## SUPPLIED DATA
....

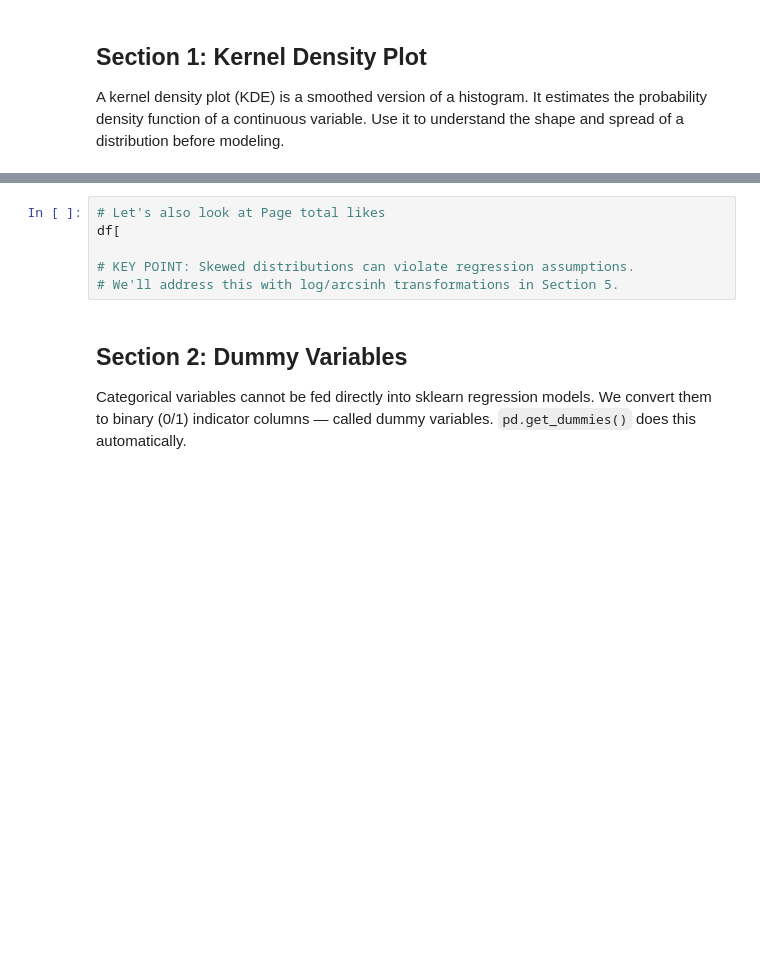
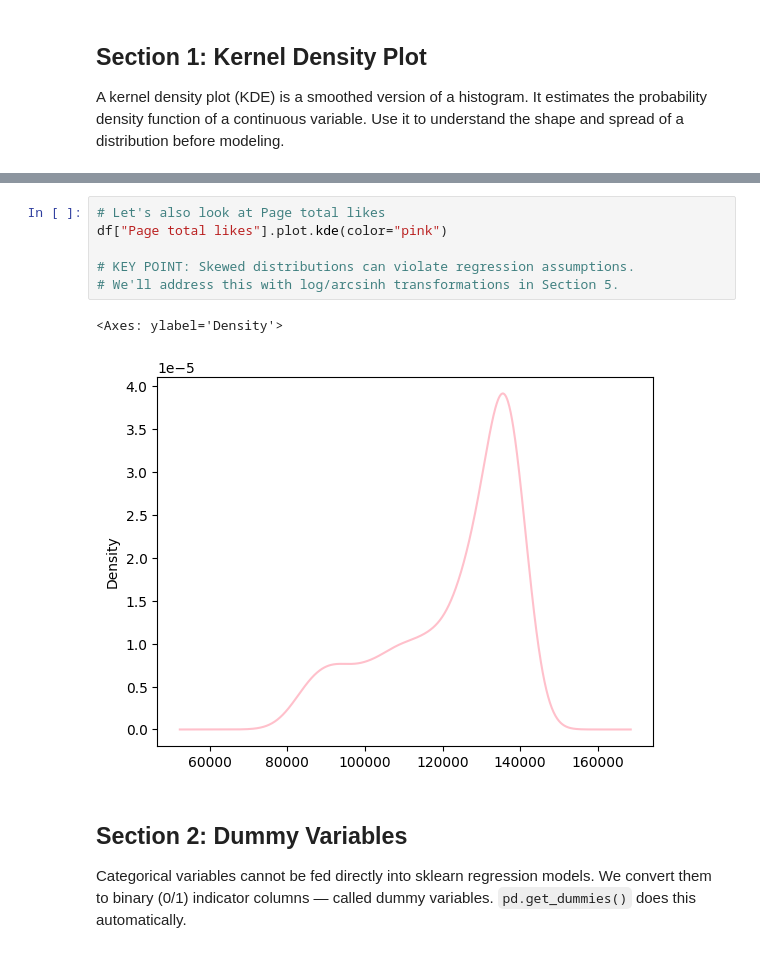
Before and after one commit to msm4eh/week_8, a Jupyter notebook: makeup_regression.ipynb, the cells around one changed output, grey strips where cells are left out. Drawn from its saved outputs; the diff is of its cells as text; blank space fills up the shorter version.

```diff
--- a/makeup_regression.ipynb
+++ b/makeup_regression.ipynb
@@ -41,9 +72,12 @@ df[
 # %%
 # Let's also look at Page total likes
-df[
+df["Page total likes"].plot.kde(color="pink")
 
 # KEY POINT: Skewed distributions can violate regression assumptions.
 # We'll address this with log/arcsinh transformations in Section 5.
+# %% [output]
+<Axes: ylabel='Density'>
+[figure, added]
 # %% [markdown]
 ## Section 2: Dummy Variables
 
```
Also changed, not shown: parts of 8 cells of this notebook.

....

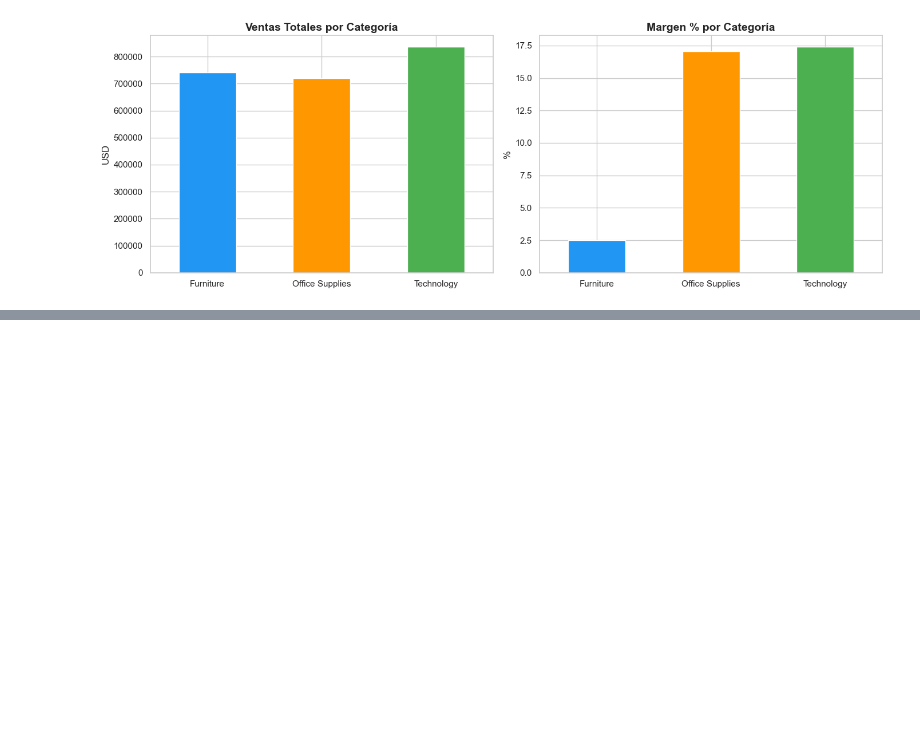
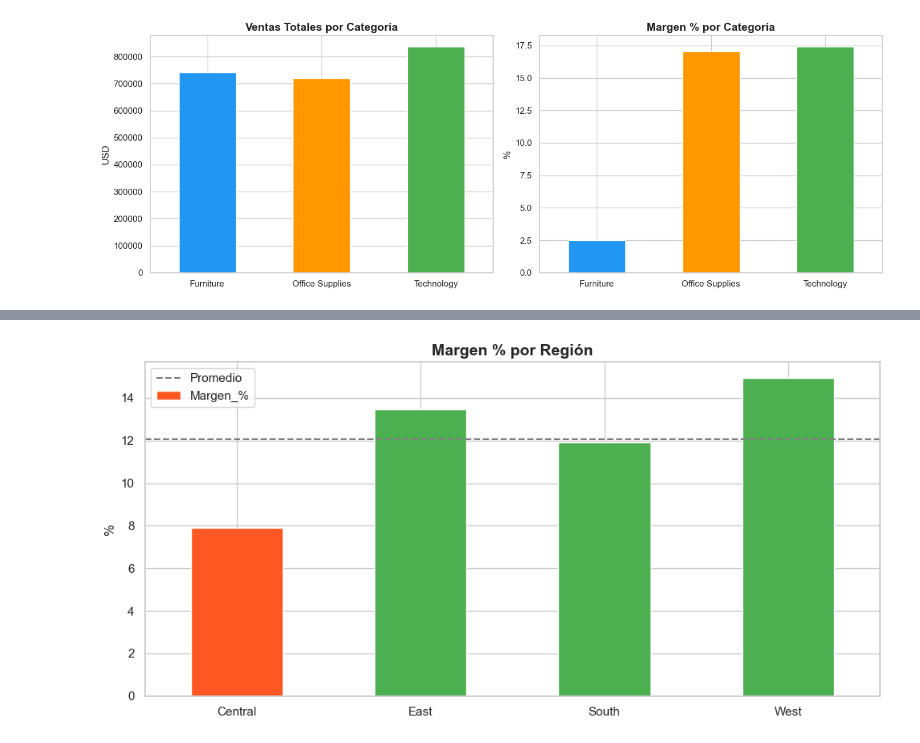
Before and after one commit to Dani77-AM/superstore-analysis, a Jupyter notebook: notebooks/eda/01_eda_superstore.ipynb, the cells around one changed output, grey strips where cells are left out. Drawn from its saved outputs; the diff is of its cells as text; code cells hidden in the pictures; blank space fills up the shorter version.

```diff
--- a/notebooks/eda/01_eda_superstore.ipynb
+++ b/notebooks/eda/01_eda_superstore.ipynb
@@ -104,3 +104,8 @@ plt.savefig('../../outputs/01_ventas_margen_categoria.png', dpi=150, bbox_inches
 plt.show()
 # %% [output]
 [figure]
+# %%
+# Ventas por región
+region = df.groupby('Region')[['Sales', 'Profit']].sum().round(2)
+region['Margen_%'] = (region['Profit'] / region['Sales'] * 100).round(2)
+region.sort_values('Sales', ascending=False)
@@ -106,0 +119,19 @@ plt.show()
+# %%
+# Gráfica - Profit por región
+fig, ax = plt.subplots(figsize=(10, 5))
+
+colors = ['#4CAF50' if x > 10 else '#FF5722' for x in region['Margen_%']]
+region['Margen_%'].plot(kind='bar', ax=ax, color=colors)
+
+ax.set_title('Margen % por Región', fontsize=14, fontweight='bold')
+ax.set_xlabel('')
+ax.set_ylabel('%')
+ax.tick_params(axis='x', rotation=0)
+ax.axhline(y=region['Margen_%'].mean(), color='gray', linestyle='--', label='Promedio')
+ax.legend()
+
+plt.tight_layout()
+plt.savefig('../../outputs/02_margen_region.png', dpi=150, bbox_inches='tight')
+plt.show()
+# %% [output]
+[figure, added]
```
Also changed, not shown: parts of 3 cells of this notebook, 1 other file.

....

Above are the entries. Output exactly the lines beginning with the line that has "Before and after one commit to msm4eh/week_8, a" and ending with the line that has "Also changed, not shown: parts of 8".

Before and after one commit to msm4eh/week_8, a Jupyter notebook: makeup_regression.ipynb, the cells around one changed output, grey strips where cells are left out. Drawn from its saved outputs; the diff is of its cells as text; blank space fills up the shorter version.

```diff
--- a/makeup_regression.ipynb
+++ b/makeup_regression.ipynb
@@ -41,9 +72,12 @@ df[
 # %%
 # Let's also look at Page total likes
-df[
+df["Page total likes"].plot.kde(color="pink")
 
 # KEY POINT: Skewed distributions can violate regression assumptions.
 # We'll address this with log/arcsinh transformations in Section 5.
+# %% [output]
+<Axes: ylabel='Density'>
+[figure, added]
 # %% [markdown]
 ## Section 2: Dummy Variables
 
```
Also changed, not shown: parts of 8 cells of this notebook.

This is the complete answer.